**** RAW DATA ****
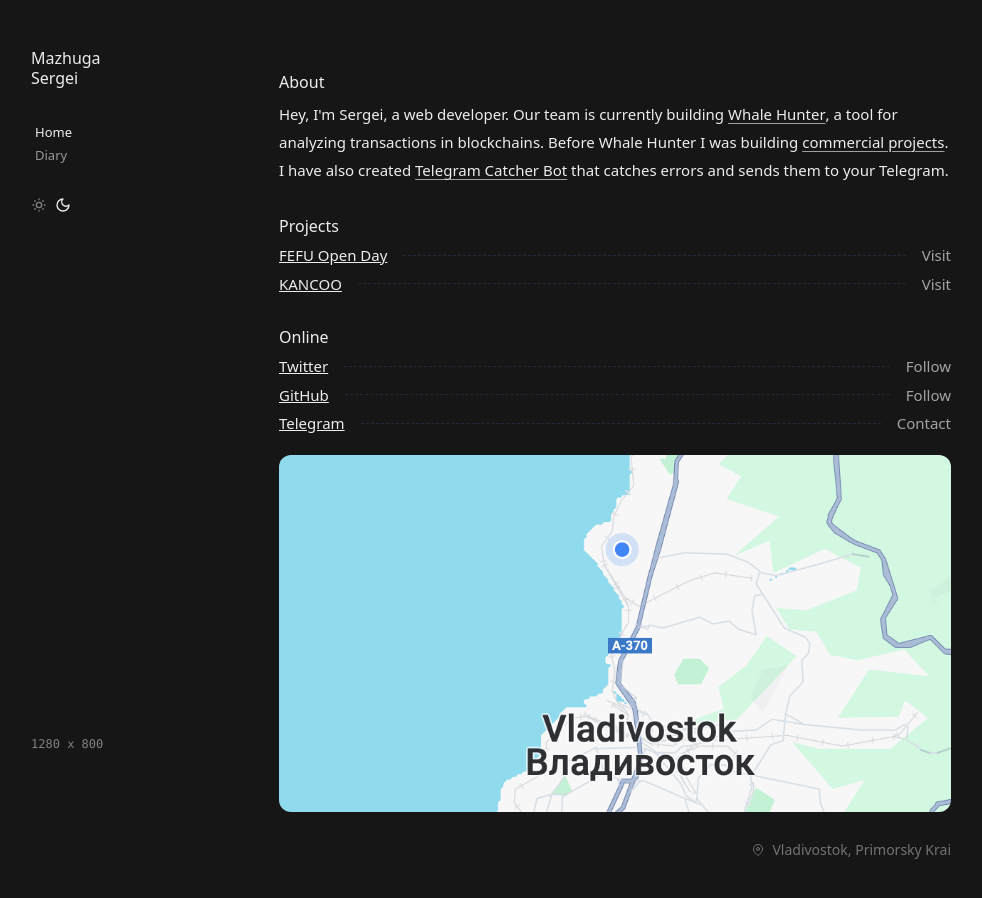
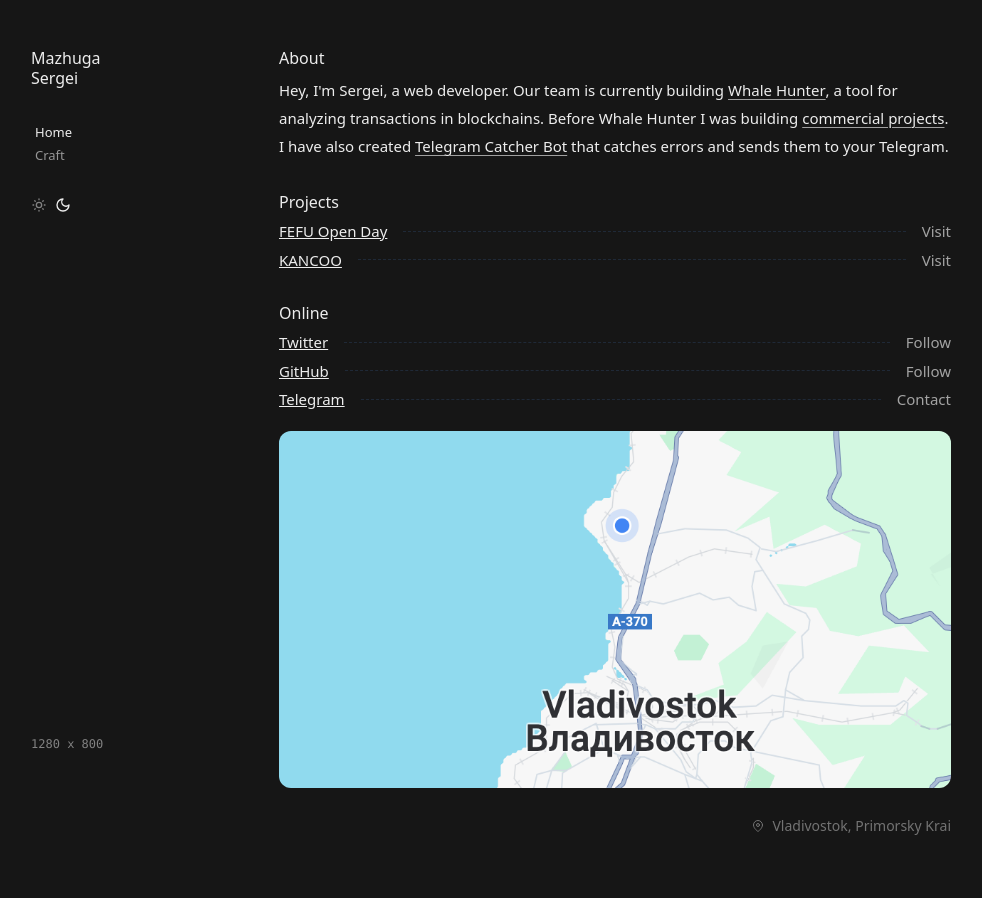
Before and after one commit to mazhugasergei/sergOS, a Next.js app: page / in a window 1280 px wide. Shown: the top 898 px of the page, without its empty margins (25-1007 px from the left). Built offline with nearby package versions, Linux system fonts and the light colour scheme.

Commit message:
update layout

```diff
--- /dev/null
+++ b/app/(home)/layout.tsx
@@ -0,0 +1,10 @@
+import Aside from "@/components/Aside"
+
+export default function Layout({ children }: { children: React.ReactNode }) {
+  return (
+    <>
+      <Aside />
+      <main>{children}</main>
+    </>
+  )
+}
--- a/app/page.tsx
+++ b/app/(home)/page.tsx
@@ -8,7 +8,7 @@ export default function Page() {
     <Moment>
       {/* about */}
       <section>
-        <h2>About</h2>
+        <h1>About</h1>
         <p>
           Hey, I'm Sergei, a web developer. Our team is currently building{" "}
           <Link href="https://github.com/SVIT-Solutions/whale-hunter" external>
--- /dev/null
+++ b/app/craft/(main)/layout.tsx
@@ -0,0 +1,10 @@
+import Aside from "@/components/Aside"
+
+export default function Layout({ children }: { children: React.ReactNode }) {
+  return (
+    <>
+      <Aside />
+      <main>{children}</main>
+    </>
+  )
+}
--- a/app/diary/page.tsx
+++ b/app/craft/(main)/page.tsx
@@ -2,18 +2,20 @@ import Link from "@/components/Link"
 import Moment from "@/components/Moment"
 
 export default function Page() {
-  const moments = ["Test moment"]
+  const pages = ["Test page"]
 
   return (
     <Moment>
-      <h1>Diary</h1>
+      <h1>Craft</h1>
       <section>
         <ul>
-          {moments.map((title, i) => (
+          {pages.map((title, i) => (
             <li key={`${i}_${title}`}>
-              <Link href={`/diary/${title.toLowerCase().replace(/\s+/g, "-")}`} className="block">
-                {title}
-              </Link>
+              <p>
+                <Link href={`/craft/${title.toLowerCase().replace(/\s+/g, "-")}`} className="block">
+                  {title}
+                </Link>
+              </p>
             </li>
           ))}
         </ul>
--- /dev/null
+++ b/app/craft/test-page/layout.tsx
@@ -0,0 +1,10 @@
+import AsideAlt from "@/components/AsideAlt"
+
+export default function Layout({ children }: { children: React.ReactNode }) {
+  return (
+    <>
+      <AsideAlt />
+      <main>{children}</main>
+    </>
+  )
+}
--- a/app/diary/test-moment/page.tsx
+++ b/app/craft/test-page/page.tsx
@@ -6,7 +6,7 @@ import Moment from "@/components/Moment"
 
 export default () => {
   return (
-    <Moment title="Test Moment" subtitle="June 2024">
+    <Moment title="Test Page" subtitle="June 2024">
       <section>
         <h2>Lorem Ipsum</h2>
         <p>
--- a/app/layout.tsx
+++ b/app/layout.tsx
@@ -1,20 +1,12 @@
-import type { Metadata } from "next"
 import "./styles/globals.scss"
 import { ThemeProvider } from "@/components/ThemeProvide"
-import Aside from "@/components/Aside"
-
-export const metadata: Metadata = {
-  // title: "Sergei Mazhuga",
-  // description: "Generated by create next app",
-}
 
 export default function RootLayout({ children }: { children: React.ReactNode }) {
   return (
     <html lang="en" suppressHydrationWarning>
       <body className="container text-[0.9375rem] text-[#171717] dark:text-[#ededed] dark:bg-[#161616] py-12">
         <ThemeProvider attribute="class" defaultTheme="dark" disableTransitionOnChange>
-          <Aside />
-          <main className="w-full max-w-[42rem] mx-auto">{children}</main>
+          {children}
         </ThemeProvider>
       </body>
     </html>
--- a/app/styles/globals.scss
+++ b/app/styles/globals.scss
@@ -77,6 +77,13 @@
   }
 }
 
+main {
+  width: 100%;
+  max-width: 42rem;
+  margin-left: auto;
+  margin-right: auto;
+}
+
 h1,
 h2 {
   font-size: 1rem;
--- a/components/Aside.tsx
+++ b/components/Aside.tsx
@@ -1,41 +1,10 @@
-"use client"
-
-import { usePathname } from "next/navigation"
 import Nav from "./Nav"
 import Resolution from "./Resolution"
 import ThemeSwitch from "./ThemeSwitch"
-import Link from "next/link"
 
 export default function Aside() {
-  const pathname = usePathname()
-
   return (
     <aside className="max-lg:hidden h-screen fixed top-0 flex flex-col py-[inherit] px-6">
-      {pathname.includes("/diary/") ? (
-        <Link
-          href="/diary"
-          className="flex items-center gap-1 opacity-60 hover:opacity-100 transition-opacity p-1 -m-1"
-        >
-          <svg width="18px" height="18px" strokeWidth="1.5" viewBox="0 0 24 24" fill="none" color="currentColor">
-            <path
-              d="M10.25 4.75l-3.5 3.5 3.5 3.5"
-              stroke="currentColor"
-              strokeWidth="1.5"
-              strokeLinecap="round"
-              strokeLinejoin="round"
-            ></path>
-            <path
-              d="M6.75 8.25h6a4 4 0 014 4v7"
-              stroke="currentColor"
-              strokeWidth="1.5"
-              strokeLinecap="round"
-              strokeLinejoin="round"
-            ></path>
-          </svg>
-          <span className="text-[0.875rem]">Diary</span>
-        </Link>
-      ) : (
-        <>
       <h2 className="text-[1rem]">
         Mazhuga <br />
         Sergei
@@ -48,8 +17,6 @@ export default function Aside() {
       <div className="opacity-50 font-mono text-xs mt-auto">
         <Resolution />
       </div>
-        </>
-      )}
     </aside>
   )
 }
--- /dev/null
+++ b/components/AsideAlt.tsx
@@ -0,0 +1,27 @@
+import Link from "next/link"
+
+export default function AsideAlt() {
+  return (
+    <aside className="max-w-[42rem] lg:fixed top-0 flex flex-col lg:pt-[inherit] lg:px-6 mx-auto">
+      <Link href="/craft" className="flex items-center gap-1 opacity-60 hover:opacity-100 transition-opacity p-1 -m-1">
+        <svg width="18px" height="18px" strokeWidth="1.5" viewBox="0 0 24 24" fill="none" color="currentColor">
+          <path
+            d="M10.25 4.75l-3.5 3.5 3.5 3.5"
+            stroke="currentColor"
+            strokeWidth="1.5"
+            strokeLinecap="round"
+            strokeLinejoin="round"
+          ></path>
+          <path
+            d="M6.75 8.25h6a4 4 0 014 4v7"
+            stroke="currentColor"
+            strokeWidth="1.5"
+            strokeLinecap="round"
+            strokeLinejoin="round"
+          ></path>
+        </svg>
+        <span className="text-[0.875rem]">Craft</span>
+      </Link>
+    </aside>
+  )
+}
--- a/components/CodeBlock.tsx
+++ b/components/CodeBlock.tsx
@@ -3,7 +3,8 @@
 import { useEffect, useRef, useState } from "react"
 import Prism from "prismjs"
 import "@/app/styles/prism.scss"
-import { Check, Copy } from "lucide-react"
+import { Check, Clipboard } from "lucide-react"
+import { Button } from "./ui/button"
 
 const CodeBlock = ({ code, language }: { code: string; language: string }) => {
   const ref = useRef<HTMLElement>(null)
@@ -17,26 +18,28 @@ const CodeBlock = ({ code, language }: { code: string; language: string }) => {
     if (copied) {
       setTimeout(() => {
         setCopied(false)
-      }, 800)
+      }, 1000)
     }
   }, [copied])
 
   return (
     <pre
       tabIndex={-1}
-      className={`group/codeblock overflow-x-auto relative text-[0.8125rem] leading-[1.5] bg-[#252B37] dark:bg-[#1c1c1c] dark:border border-[#282828] rounded-[.75rem] p-[1.5625rem] my-3 language-${language}`}
+      className={`overflow-x-auto relative text-[0.8125rem] leading-[1.5] bg-[#252B37] dark:bg-[#1c1c1c] dark:border border-[#282828] rounded-[.75rem] p-[1.5625rem] my-3 language-${language}`}
     >
       {/* copy button */}
-      <button
+      <Button
+        variant="ghost"
+        size="icon"
         onClick={() => {
           navigator.clipboard.writeText(code)
           setCopied(true)
         }}
-        className="group/button transition opacity-0 group-hover/codeblock:opacity-100 absolute top-4 right-4 bg-[#000]/10 hover:bg-[#000]/20 rounded-lg border border-[#282828] p-2.5"
+        className="absolute top-4 right-4 !text-[currentColor] hover:bg-[#fff]/5 rounded-lg"
       >
-        <Copy size={13} className={`transition ${copied ? "opacity-0" : "opacity-60 group-hover/button:opacity-80"}`} />
-        <Check size={13} className={`transition opacity-${copied ? "80" : "0"} -mt-[0.875rem] `} />
-      </button>
+        <Clipboard size={13} className={copied ? "opacity-0" : "opacity-70"} />
+        <Check size={13} className={`opacity-${copied ? "70" : "0"} -ml-[0.8125rem] `} />
+      </Button>
 
       {/* code */}
       <code ref={ref} className={`language-${language}`}>
--- a/components/Nav.tsx
+++ b/components/Nav.tsx
@@ -12,8 +12,8 @@ export default function Nav({ className }: { className?: string }) {
       href: "/",
     },
     {
-      name: "Diary",
-      href: "/diary",
+      name: "Craft",
+      href: "/craft",
     },
   ]
 
```
Lines whose indentation alone changed are shown as unchanged.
****
WHAT YOU ARE ASKED TO DO: Identify the lines above that contain the word "toLowerCase", then copy them.

ANSWER TO THIS EXERCISE:
-              <Link href={`/diary/${title.toLowerCase().replace(/\s+/g, "-")}`} className="block">
+                <Link href={`/craft/${title.toLowerCase().replace(/\s+/g, "-")}`} className="block">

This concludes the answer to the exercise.